The fingertips are placed across the seams of the 'C', with your thumb around the back of the ball. Your thumb should be in line with your middle or index finger on the opposite side of the ball.
Both feet must be in contact with the pitching rubber. You want to find a comfortable balanced position. For most people, this is achieved by placing the feet shoulder width apart and staggered.
The foot on the side you throw with should be forward, the other back. A staggered stance is used for optimal weight distribution, & to develop the drive and power needed from a pitchers lower body.
This open position, occurring in the middle of the pitch, allows you to drive with your push leg, and creates a clear path for the arm to pass by without interference from the hip.
This shows the how to correctly place fingertip pressure on the seams and create space between the palm and the ball when the ball is at release point.
This is a drill used to perfect the open position in the middle of your motion. This helps to let the arm travel in one smooth, uninterrupted path until the ball is released and the body closes again.
This is the position you want to be in for this drill. It replicates the feeling of being in open position, but restricts the body from closing at all because the legs remain stationary.
This is how close your arm should be to your body when passing by your thigh to release. The point of this drill is to learn to move the arm in a straight path. Your arm should brush your body.
Once you've mastered the last drill, why not kick it up a notch?! Move to a regular, standing open position and see how it feels to incorporate the legs in it.
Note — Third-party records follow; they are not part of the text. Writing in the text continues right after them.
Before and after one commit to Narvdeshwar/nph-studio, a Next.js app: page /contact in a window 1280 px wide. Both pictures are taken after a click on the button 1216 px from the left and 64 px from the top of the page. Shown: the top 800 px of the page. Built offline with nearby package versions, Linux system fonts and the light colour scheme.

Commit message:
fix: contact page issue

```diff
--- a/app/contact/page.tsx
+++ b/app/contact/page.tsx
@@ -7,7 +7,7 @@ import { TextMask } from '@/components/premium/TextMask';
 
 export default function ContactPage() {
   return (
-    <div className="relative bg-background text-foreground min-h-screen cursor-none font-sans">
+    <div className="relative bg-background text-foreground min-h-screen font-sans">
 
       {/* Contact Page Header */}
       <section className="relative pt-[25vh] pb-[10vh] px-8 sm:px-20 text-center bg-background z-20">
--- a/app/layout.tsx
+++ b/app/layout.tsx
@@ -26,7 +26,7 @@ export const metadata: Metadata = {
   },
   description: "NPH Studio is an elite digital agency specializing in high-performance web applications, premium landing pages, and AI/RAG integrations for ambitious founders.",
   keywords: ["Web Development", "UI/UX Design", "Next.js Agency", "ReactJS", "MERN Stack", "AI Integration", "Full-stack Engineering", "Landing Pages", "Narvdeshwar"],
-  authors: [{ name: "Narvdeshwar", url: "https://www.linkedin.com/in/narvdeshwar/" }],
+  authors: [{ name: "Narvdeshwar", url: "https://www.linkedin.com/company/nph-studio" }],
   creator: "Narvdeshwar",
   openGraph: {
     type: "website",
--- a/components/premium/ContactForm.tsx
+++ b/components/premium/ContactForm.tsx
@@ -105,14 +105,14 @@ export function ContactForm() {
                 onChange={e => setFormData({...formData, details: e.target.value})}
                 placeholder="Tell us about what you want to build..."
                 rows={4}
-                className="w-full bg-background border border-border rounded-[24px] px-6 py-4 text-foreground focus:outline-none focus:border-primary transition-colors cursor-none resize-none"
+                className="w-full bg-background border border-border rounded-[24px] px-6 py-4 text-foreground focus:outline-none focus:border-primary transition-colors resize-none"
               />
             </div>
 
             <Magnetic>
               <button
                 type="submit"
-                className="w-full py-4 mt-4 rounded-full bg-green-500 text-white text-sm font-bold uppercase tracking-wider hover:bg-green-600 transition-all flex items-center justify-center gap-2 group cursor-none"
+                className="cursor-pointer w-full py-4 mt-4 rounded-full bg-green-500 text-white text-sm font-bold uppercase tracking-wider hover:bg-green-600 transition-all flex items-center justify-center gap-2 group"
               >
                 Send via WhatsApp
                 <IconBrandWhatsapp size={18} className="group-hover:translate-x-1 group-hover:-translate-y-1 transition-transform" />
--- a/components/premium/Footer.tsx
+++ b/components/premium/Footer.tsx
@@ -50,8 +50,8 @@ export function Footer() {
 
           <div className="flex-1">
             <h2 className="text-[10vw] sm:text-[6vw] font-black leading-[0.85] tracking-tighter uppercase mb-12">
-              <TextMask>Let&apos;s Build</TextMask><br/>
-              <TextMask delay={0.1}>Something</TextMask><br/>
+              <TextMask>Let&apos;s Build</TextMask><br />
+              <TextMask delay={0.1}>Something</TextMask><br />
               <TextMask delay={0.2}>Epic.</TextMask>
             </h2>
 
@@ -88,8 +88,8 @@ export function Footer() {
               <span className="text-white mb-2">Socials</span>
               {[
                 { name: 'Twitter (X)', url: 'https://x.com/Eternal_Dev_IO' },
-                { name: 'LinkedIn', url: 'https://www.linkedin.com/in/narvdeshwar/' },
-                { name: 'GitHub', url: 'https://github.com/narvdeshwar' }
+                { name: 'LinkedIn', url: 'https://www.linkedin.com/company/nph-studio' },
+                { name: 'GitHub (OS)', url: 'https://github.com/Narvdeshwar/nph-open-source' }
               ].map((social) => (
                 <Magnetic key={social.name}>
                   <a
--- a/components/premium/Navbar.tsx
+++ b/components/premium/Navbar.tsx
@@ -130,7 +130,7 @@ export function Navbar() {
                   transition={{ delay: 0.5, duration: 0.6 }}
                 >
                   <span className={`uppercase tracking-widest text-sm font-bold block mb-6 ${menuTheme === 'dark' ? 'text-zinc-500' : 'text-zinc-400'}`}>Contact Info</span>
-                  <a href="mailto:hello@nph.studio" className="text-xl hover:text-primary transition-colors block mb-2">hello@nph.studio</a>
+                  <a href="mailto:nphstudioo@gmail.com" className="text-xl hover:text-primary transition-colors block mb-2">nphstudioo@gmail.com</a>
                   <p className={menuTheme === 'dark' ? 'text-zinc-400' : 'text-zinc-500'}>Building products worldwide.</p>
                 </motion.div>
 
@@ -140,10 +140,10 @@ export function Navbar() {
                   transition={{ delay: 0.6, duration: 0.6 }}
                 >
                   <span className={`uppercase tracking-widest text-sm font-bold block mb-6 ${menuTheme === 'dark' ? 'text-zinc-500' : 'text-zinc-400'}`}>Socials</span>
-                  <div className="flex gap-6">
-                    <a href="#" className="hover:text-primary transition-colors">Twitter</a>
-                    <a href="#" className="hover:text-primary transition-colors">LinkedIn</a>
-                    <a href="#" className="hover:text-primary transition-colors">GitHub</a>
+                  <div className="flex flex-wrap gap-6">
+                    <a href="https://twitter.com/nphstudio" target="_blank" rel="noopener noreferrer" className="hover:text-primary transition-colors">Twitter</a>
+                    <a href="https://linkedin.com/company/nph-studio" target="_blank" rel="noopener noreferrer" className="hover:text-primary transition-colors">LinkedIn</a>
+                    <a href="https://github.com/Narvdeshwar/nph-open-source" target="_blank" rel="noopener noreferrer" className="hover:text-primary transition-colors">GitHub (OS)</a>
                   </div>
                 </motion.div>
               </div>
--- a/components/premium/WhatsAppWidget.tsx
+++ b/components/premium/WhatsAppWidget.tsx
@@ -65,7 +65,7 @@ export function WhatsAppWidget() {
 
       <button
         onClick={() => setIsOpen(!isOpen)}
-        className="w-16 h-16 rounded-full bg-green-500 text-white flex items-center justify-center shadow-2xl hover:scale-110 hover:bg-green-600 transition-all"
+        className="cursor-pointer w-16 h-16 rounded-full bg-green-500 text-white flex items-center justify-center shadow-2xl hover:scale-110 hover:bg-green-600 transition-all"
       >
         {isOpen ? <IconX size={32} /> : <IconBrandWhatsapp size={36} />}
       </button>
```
This is where your ball should be released. Your arm needs to stay close to your body, it's crucial to achieving your best pitch.
This is how you grip a rise ball. You really want to dig your pointer finger into the seam. For this grip, your finger tips should rest on the arch of the horseshoe.
This is one of the many grips for throwing a change up. This is called a "circle change". You should be cupping the ball in the palm of your hand. No pressure should be applied from the fingertips.
This is a regular grip, and also a grip used to throw a drop ball. This grip was covered previously.
- 12 inch softball
- Runners or cleats
- Catcher or net
- Pitching rubber
- Pitching mat